• What the task requires
Retype all the entries word for word, but omit the pictures.

▬▬▬

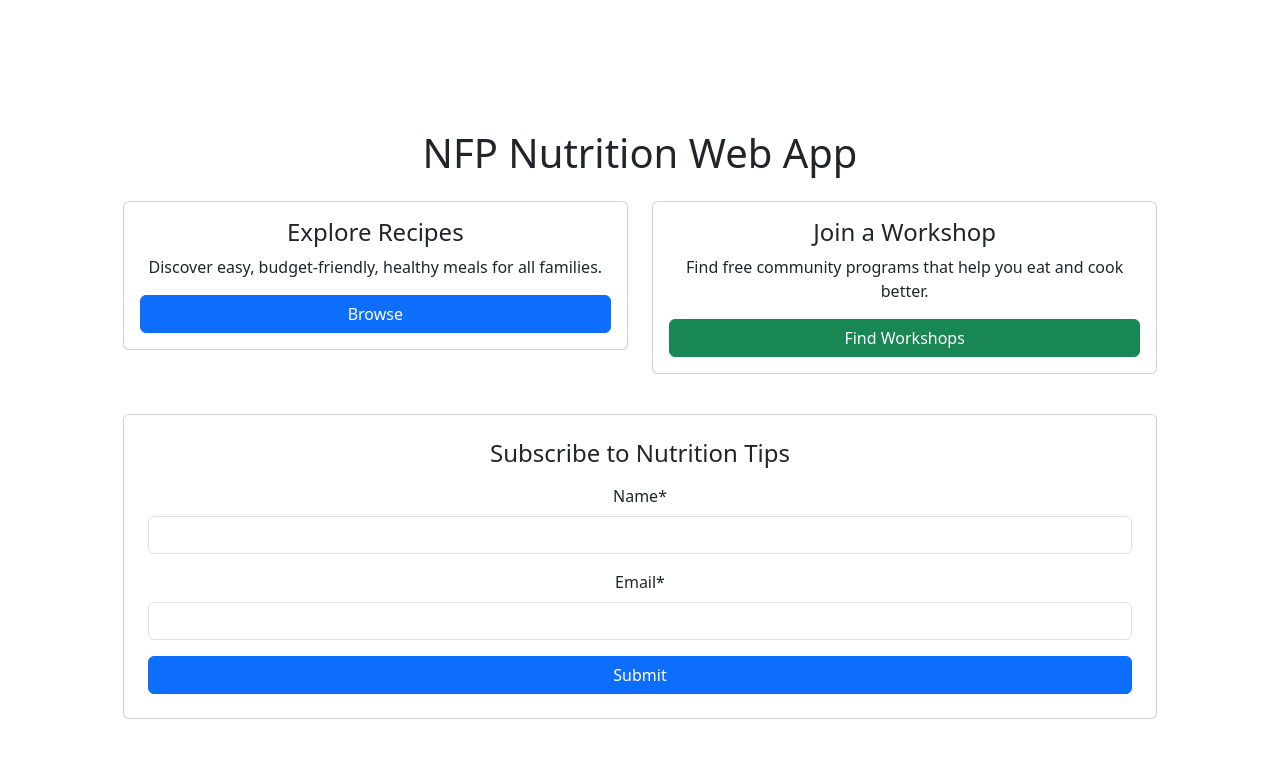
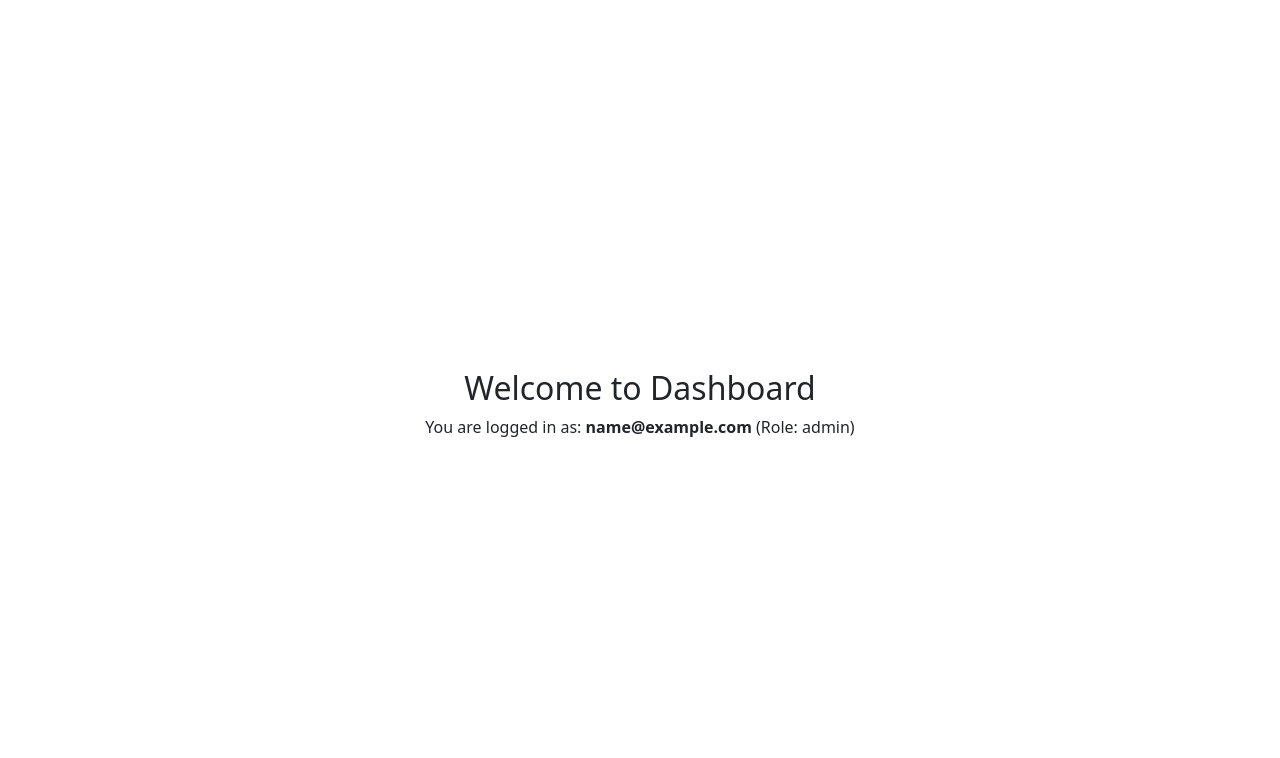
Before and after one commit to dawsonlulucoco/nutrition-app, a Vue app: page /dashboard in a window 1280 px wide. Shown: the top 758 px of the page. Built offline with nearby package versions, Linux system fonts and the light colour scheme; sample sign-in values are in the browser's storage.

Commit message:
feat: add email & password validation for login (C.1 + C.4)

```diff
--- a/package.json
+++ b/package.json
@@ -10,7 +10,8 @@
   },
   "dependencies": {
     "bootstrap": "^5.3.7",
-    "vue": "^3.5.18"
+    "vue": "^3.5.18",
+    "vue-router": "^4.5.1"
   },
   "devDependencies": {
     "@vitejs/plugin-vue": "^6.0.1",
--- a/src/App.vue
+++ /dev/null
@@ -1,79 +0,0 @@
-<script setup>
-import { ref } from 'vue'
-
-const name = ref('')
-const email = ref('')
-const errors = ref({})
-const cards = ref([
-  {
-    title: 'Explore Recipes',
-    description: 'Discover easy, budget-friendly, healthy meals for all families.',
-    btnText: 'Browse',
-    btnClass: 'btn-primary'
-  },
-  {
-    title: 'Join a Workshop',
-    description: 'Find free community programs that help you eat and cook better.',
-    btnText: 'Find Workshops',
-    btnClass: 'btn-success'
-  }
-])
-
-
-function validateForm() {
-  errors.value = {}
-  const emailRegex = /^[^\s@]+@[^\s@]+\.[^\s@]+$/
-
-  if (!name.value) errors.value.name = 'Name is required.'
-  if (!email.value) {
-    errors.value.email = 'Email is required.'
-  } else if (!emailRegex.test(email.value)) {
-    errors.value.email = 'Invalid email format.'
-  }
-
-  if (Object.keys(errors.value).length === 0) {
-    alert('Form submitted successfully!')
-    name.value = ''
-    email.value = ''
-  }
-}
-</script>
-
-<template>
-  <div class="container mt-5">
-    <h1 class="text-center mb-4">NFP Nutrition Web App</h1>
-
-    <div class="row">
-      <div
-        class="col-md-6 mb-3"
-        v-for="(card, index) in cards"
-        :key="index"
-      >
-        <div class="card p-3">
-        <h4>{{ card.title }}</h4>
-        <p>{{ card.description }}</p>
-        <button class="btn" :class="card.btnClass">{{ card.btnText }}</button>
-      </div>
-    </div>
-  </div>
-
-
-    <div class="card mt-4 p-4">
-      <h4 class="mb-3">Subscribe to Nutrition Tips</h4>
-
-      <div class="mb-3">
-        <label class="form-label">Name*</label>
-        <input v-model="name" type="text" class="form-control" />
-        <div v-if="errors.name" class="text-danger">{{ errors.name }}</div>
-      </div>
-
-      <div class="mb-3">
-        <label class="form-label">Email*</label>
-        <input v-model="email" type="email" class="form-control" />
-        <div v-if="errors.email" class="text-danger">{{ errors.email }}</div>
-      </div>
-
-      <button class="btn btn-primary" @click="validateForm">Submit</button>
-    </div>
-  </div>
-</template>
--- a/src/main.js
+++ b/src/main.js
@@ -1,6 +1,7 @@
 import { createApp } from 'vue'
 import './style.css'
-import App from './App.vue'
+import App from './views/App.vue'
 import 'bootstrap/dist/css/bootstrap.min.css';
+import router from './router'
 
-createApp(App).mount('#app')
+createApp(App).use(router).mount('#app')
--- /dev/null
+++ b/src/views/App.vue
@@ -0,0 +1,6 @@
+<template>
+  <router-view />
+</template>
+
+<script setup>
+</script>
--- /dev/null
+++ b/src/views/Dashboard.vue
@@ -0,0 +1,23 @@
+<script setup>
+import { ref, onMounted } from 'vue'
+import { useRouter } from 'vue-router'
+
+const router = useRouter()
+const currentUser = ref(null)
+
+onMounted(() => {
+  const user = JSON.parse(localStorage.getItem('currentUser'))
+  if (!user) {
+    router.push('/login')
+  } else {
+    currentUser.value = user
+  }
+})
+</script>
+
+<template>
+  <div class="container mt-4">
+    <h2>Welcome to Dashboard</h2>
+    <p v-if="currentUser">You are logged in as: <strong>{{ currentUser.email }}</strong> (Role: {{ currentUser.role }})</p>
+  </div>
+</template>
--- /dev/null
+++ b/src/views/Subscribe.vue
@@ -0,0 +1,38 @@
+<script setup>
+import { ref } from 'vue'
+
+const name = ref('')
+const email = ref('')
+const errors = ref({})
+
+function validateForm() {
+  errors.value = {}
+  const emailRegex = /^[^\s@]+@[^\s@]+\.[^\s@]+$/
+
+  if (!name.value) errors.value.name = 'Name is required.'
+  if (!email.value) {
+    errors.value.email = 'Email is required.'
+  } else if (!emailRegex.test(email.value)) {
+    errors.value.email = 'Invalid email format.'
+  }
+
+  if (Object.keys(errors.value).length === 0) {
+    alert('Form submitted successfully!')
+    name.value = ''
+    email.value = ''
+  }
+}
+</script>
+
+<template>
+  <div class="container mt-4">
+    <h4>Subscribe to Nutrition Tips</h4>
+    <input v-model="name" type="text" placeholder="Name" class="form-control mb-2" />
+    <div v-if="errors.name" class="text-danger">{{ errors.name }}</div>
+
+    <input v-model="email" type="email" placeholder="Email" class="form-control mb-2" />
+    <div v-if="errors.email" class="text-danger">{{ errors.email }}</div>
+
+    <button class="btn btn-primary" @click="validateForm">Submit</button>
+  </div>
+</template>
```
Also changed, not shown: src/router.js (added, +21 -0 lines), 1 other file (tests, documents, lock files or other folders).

▬▬▬

• Solution for this task
Before and after one commit to dawsonlulucoco/nutrition-app, a Vue app: page /dashboard in a window 1280 px wide. Shown: the top 758 px of the page. Built offline with nearby package versions, Linux system fonts and the light colour scheme; sample sign-in values are in the browser's storage.

Commit message:
feat: add email & password validation for login (C.1 + C.4)

```diff
--- a/package.json
+++ b/package.json
@@ -10,7 +10,8 @@
   },
   "dependencies": {
     "bootstrap": "^5.3.7",
-    "vue": "^3.5.18"
+    "vue": "^3.5.18",
+    "vue-router": "^4.5.1"
   },
   "devDependencies": {
     "@vitejs/plugin-vue": "^6.0.1",
--- a/src/App.vue
+++ /dev/null
@@ -1,79 +0,0 @@
-<script setup>
-import { ref } from 'vue'
-
-const name = ref('')
-const email = ref('')
-const errors = ref({})
-const cards = ref([
-  {
-    title: 'Explore Recipes',
-    description: 'Discover easy, budget-friendly, healthy meals for all families.',
-    btnText: 'Browse',
-    btnClass: 'btn-primary'
-  },
-  {
-    title: 'Join a Workshop',
-    description: 'Find free community programs that help you eat and cook better.',
-    btnText: 'Find Workshops',
-    btnClass: 'btn-success'
-  }
-])
-
-
-function validateForm() {
-  errors.value = {}
-  const emailRegex = /^[^\s@]+@[^\s@]+\.[^\s@]+$/
-
-  if (!name.value) errors.value.name = 'Name is required.'
-  if (!email.value) {
-    errors.value.email = 'Email is required.'
-  } else if (!emailRegex.test(email.value)) {
-    errors.value.email = 'Invalid email format.'
-  }
-
-  if (Object.keys(errors.value).length === 0) {
-    alert('Form submitted successfully!')
-    name.value = ''
-    email.value = ''
-  }
-}
-</script>
-
-<template>
-  <div class="container mt-5">
-    <h1 class="text-center mb-4">NFP Nutrition Web App</h1>
-
-    <div class="row">
-      <div
-        class="col-md-6 mb-3"
-        v-for="(card, index) in cards"
-        :key="index"
-      >
-        <div class="card p-3">
-        <h4>{{ card.title }}</h4>
-        <p>{{ card.description }}</p>
-        <button class="btn" :class="card.btnClass">{{ card.btnText }}</button>
-      </div>
-    </div>
-  </div>
-
-
-    <div class="card mt-4 p-4">
-      <h4 class="mb-3">Subscribe to Nutrition Tips</h4>
-
-      <div class="mb-3">
-        <label class="form-label">Name*</label>
-        <input v-model="name" type="text" class="form-control" />
-        <div v-if="errors.name" class="text-danger">{{ errors.name }}</div>
-      </div>
-
-      <div class="mb-3">
-        <label class="form-label">Email*</label>
-        <input v-model="email" type="email" class="form-control" />
-        <div v-if="errors.email" class="text-danger">{{ errors.email }}</div>
-      </div>
-
-      <button class="btn btn-primary" @click="validateForm">Submit</button>
-    </div>
-  </div>
-</template>
--- a/src/main.js
+++ b/src/main.js
@@ -1,6 +1,7 @@
 import { createApp } from 'vue'
 import './style.css'
-import App from './App.vue'
+import App from './views/App.vue'
 import 'bootstrap/dist/css/bootstrap.min.css';
+import router from './router'
 
-createApp(App).mount('#app')
+createApp(App).use(router).mount('#app')
--- /dev/null
+++ b/src/views/App.vue
@@ -0,0 +1,6 @@
+<template>
+  <router-view />
+</template>
+
+<script setup>
+</script>
--- /dev/null
+++ b/src/views/Dashboard.vue
@@ -0,0 +1,23 @@
+<script setup>
+import { ref, onMounted } from 'vue'
+import { useRouter } from 'vue-router'
+
+const router = useRouter()
+const currentUser = ref(null)
+
+onMounted(() => {
+  const user = JSON.parse(localStorage.getItem('currentUser'))
+  if (!user) {
+    router.push('/login')
+  } else {
+    currentUser.value = user
+  }
+})
+</script>
+
+<template>
+  <div class="container mt-4">
+    <h2>Welcome to Dashboard</h2>
+    <p v-if="currentUser">You are logged in as: <strong>{{ currentUser.email }}</strong> (Role: {{ currentUser.role }})</p>
+  </div>
+</template>
--- /dev/null
+++ b/src/views/Subscribe.vue
@@ -0,0 +1,38 @@
+<script setup>
+import { ref } from 'vue'
+
+const name = ref('')
+const email = ref('')
+const errors = ref({})
+
+function validateForm() {
+  errors.value = {}
+  const emailRegex = /^[^\s@]+@[^\s@]+\.[^\s@]+$/
+
+  if (!name.value) errors.value.name = 'Name is required.'
+  if (!email.value) {
+    errors.value.email = 'Email is required.'
+  } else if (!emailRegex.test(email.value)) {
+    errors.value.email = 'Invalid email format.'
+  }
+
+  if (Object.keys(errors.value).length === 0) {
+    alert('Form submitted successfully!')
+    name.value = ''
+    email.value = ''
+  }
+}
+</script>
+
+<template>
+  <div class="container mt-4">
+    <h4>Subscribe to Nutrition Tips</h4>
+    <input v-model="name" type="text" placeholder="Name" class="form-control mb-2" />
+    <div v-if="errors.name" class="text-danger">{{ errors.name }}</div>
+
+    <input v-model="email" type="email" placeholder="Email" class="form-control mb-2" />
+    <div v-if="errors.email" class="text-danger">{{ errors.email }}</div>
+
+    <button class="btn btn-primary" @click="validateForm">Submit</button>
+  </div>
+</template>
```
Also changed, not shown: src/router.js (added, +21 -0 lines), 1 other file (tests, documents, lock files or other folders).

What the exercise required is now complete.